→ **Task to carry out**: Each line with the string "light" is to be copied from the records below.

→ **Data supplied**:

* * * * * * *

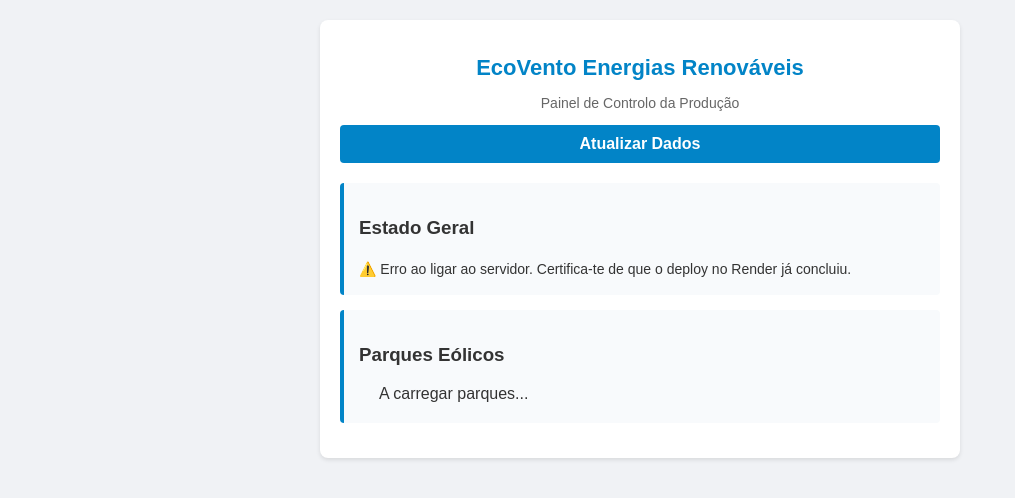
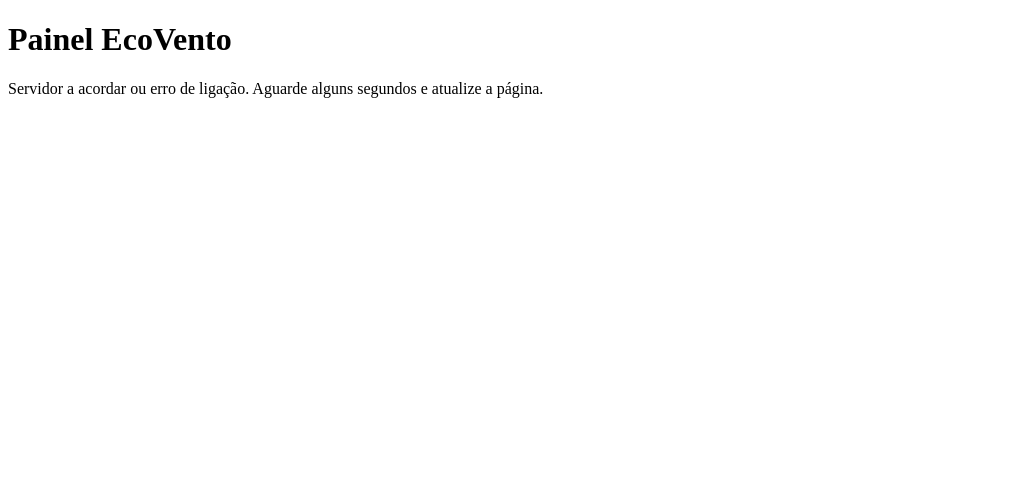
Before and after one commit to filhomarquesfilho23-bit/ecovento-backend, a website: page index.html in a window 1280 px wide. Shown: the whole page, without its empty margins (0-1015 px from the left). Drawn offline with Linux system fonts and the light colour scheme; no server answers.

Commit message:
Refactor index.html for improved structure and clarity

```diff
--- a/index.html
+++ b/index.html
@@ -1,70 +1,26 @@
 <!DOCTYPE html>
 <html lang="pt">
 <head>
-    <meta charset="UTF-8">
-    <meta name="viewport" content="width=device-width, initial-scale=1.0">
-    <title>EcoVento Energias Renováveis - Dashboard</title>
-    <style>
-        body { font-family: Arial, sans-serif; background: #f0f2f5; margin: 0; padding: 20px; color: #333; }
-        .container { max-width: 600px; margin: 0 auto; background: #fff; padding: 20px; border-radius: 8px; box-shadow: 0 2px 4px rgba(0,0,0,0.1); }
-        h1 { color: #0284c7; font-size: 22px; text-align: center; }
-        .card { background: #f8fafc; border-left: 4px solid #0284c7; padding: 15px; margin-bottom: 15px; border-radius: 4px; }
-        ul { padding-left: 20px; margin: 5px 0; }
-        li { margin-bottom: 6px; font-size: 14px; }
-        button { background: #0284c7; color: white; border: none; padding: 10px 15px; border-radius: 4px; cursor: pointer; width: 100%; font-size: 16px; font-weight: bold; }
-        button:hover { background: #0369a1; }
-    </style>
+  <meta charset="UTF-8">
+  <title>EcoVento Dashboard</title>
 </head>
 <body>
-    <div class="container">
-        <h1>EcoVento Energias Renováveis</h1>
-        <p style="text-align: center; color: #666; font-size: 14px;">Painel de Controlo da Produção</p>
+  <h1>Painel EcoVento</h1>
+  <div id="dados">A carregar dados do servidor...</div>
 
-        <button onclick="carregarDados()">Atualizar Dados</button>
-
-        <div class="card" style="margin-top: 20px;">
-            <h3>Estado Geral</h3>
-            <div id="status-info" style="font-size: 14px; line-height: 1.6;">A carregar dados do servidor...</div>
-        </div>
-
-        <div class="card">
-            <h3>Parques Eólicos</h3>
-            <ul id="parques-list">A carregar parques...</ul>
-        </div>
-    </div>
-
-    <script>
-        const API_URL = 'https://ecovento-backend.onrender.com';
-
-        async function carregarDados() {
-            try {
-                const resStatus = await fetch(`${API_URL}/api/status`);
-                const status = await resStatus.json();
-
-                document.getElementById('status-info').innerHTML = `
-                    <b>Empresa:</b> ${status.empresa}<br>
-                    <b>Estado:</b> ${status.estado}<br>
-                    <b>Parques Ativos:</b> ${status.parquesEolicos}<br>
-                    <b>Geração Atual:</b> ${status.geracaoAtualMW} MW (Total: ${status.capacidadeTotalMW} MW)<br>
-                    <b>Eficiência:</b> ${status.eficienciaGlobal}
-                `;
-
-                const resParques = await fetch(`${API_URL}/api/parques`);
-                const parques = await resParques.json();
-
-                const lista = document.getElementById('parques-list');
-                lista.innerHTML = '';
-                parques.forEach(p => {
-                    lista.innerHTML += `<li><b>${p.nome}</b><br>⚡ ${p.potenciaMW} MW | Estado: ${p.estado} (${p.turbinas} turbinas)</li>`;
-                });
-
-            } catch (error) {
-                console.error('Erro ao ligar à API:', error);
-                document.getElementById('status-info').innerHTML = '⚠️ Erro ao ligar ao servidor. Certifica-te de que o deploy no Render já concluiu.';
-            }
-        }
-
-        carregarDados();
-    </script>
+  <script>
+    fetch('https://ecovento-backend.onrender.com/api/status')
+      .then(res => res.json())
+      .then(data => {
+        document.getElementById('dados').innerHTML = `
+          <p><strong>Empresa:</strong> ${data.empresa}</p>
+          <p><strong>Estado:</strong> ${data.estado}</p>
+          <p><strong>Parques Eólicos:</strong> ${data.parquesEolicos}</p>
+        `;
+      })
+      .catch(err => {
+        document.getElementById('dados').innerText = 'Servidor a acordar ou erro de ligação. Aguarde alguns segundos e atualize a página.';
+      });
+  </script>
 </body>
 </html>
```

* * * * * * *

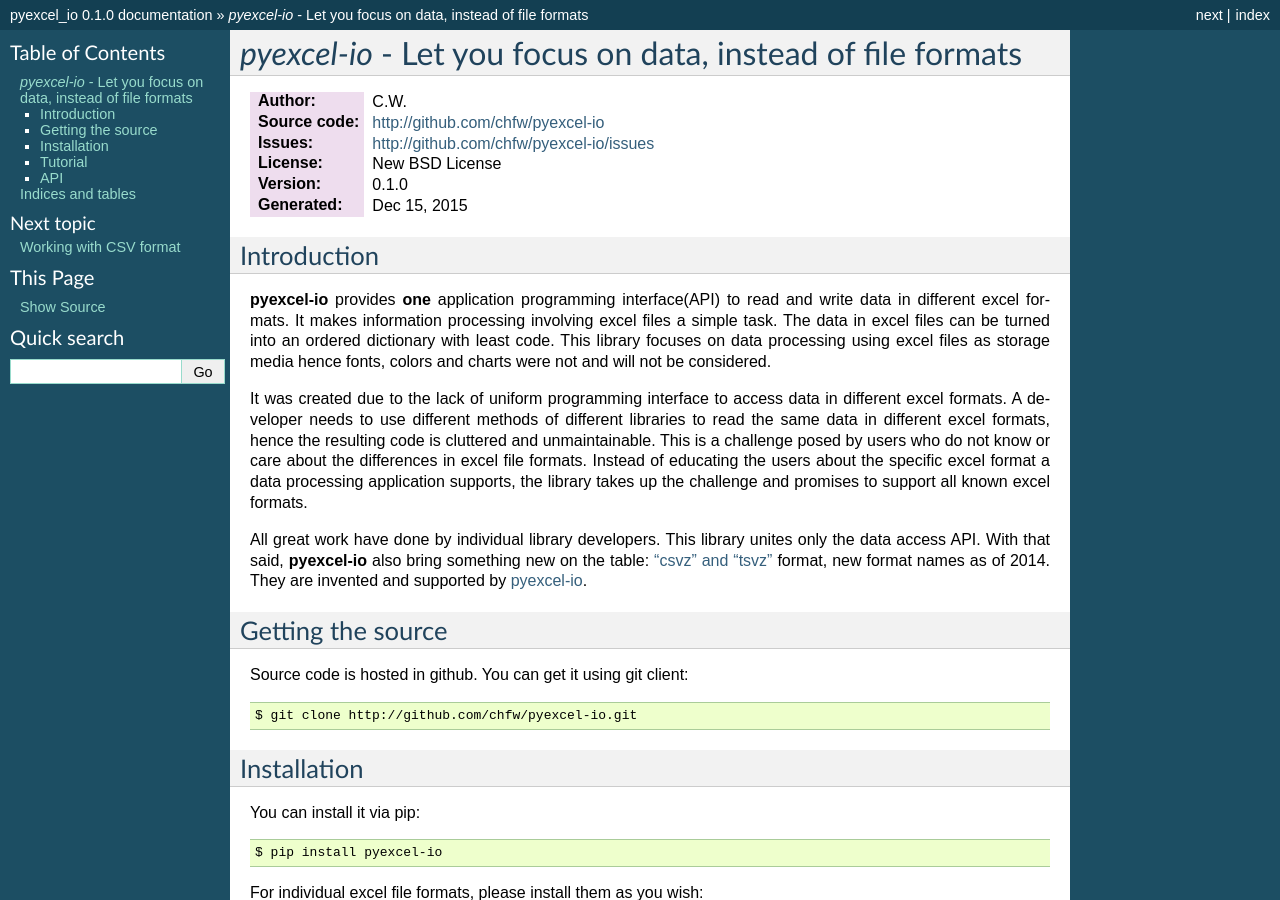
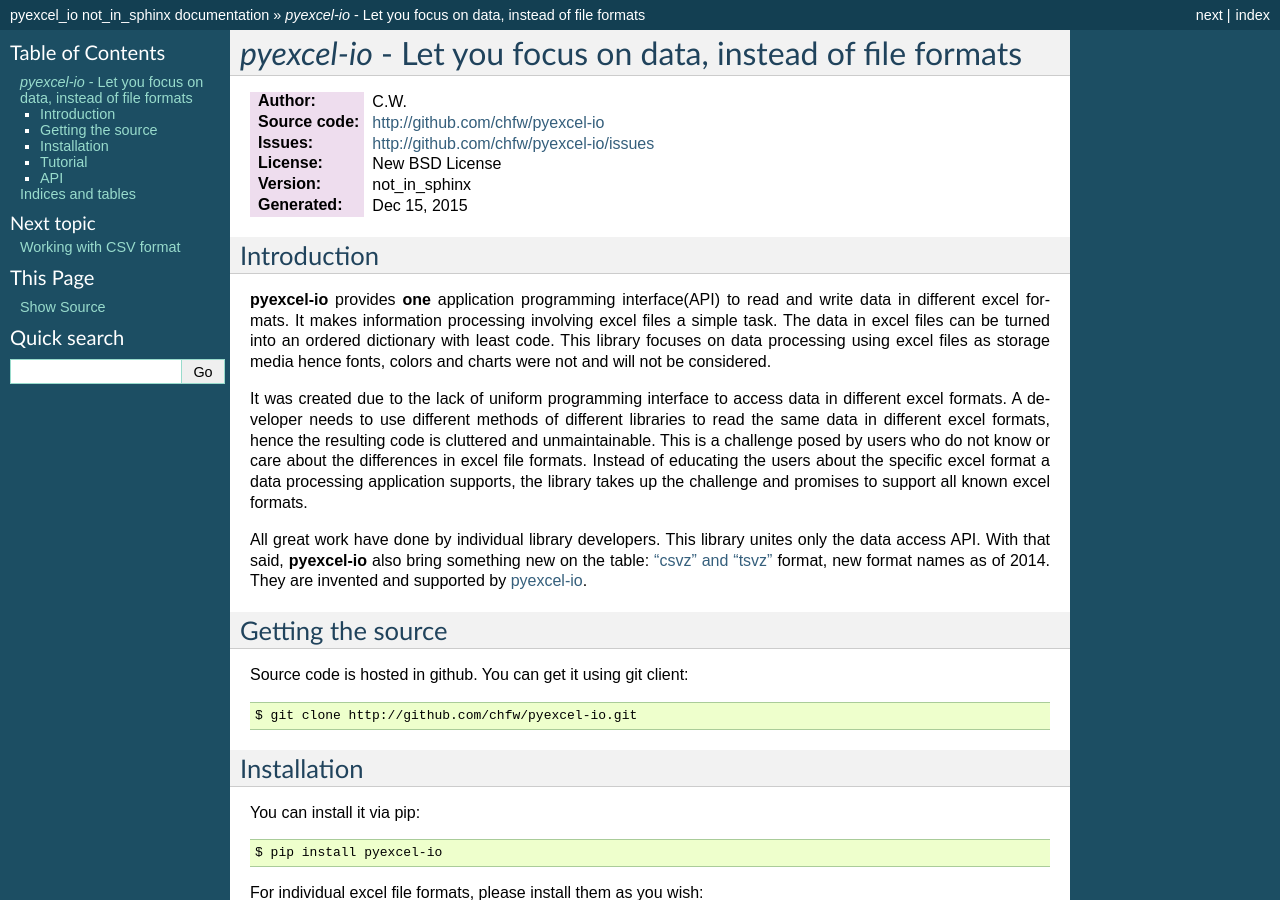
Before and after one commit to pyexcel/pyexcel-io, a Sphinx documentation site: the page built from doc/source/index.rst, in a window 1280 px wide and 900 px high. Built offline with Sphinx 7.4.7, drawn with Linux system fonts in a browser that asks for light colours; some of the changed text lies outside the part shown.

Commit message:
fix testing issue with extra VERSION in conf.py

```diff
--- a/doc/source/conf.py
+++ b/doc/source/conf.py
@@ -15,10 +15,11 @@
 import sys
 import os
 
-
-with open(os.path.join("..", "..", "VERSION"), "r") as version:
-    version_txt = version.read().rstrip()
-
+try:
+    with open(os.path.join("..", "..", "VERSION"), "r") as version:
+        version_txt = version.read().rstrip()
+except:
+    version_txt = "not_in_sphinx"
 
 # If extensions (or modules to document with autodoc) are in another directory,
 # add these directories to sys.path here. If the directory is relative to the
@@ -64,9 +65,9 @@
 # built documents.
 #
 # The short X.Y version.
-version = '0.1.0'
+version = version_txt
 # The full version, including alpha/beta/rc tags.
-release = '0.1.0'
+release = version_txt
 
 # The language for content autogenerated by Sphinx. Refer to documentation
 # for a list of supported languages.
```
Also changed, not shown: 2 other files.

* * * * * * *

→ **Finished exercise**:
Before and after one commit to filhomarquesfilho23-bit/ecovento-backend, a website: page index.html in a window 1280 px wide. Shown: the whole page, without its empty margins (0-1015 px from the left). Drawn offline with Linux system fonts and the light colour scheme; no server answers.
Before and after one commit to pyexcel/pyexcel-io, a Sphinx documentation site: the page built from doc/source/index.rst, in a window 1280 px wide and 900 px high. Built offline with Sphinx 7.4.7, drawn with Linux system fonts in a browser that asks for light colours; some of the changed text lies outside the part shown.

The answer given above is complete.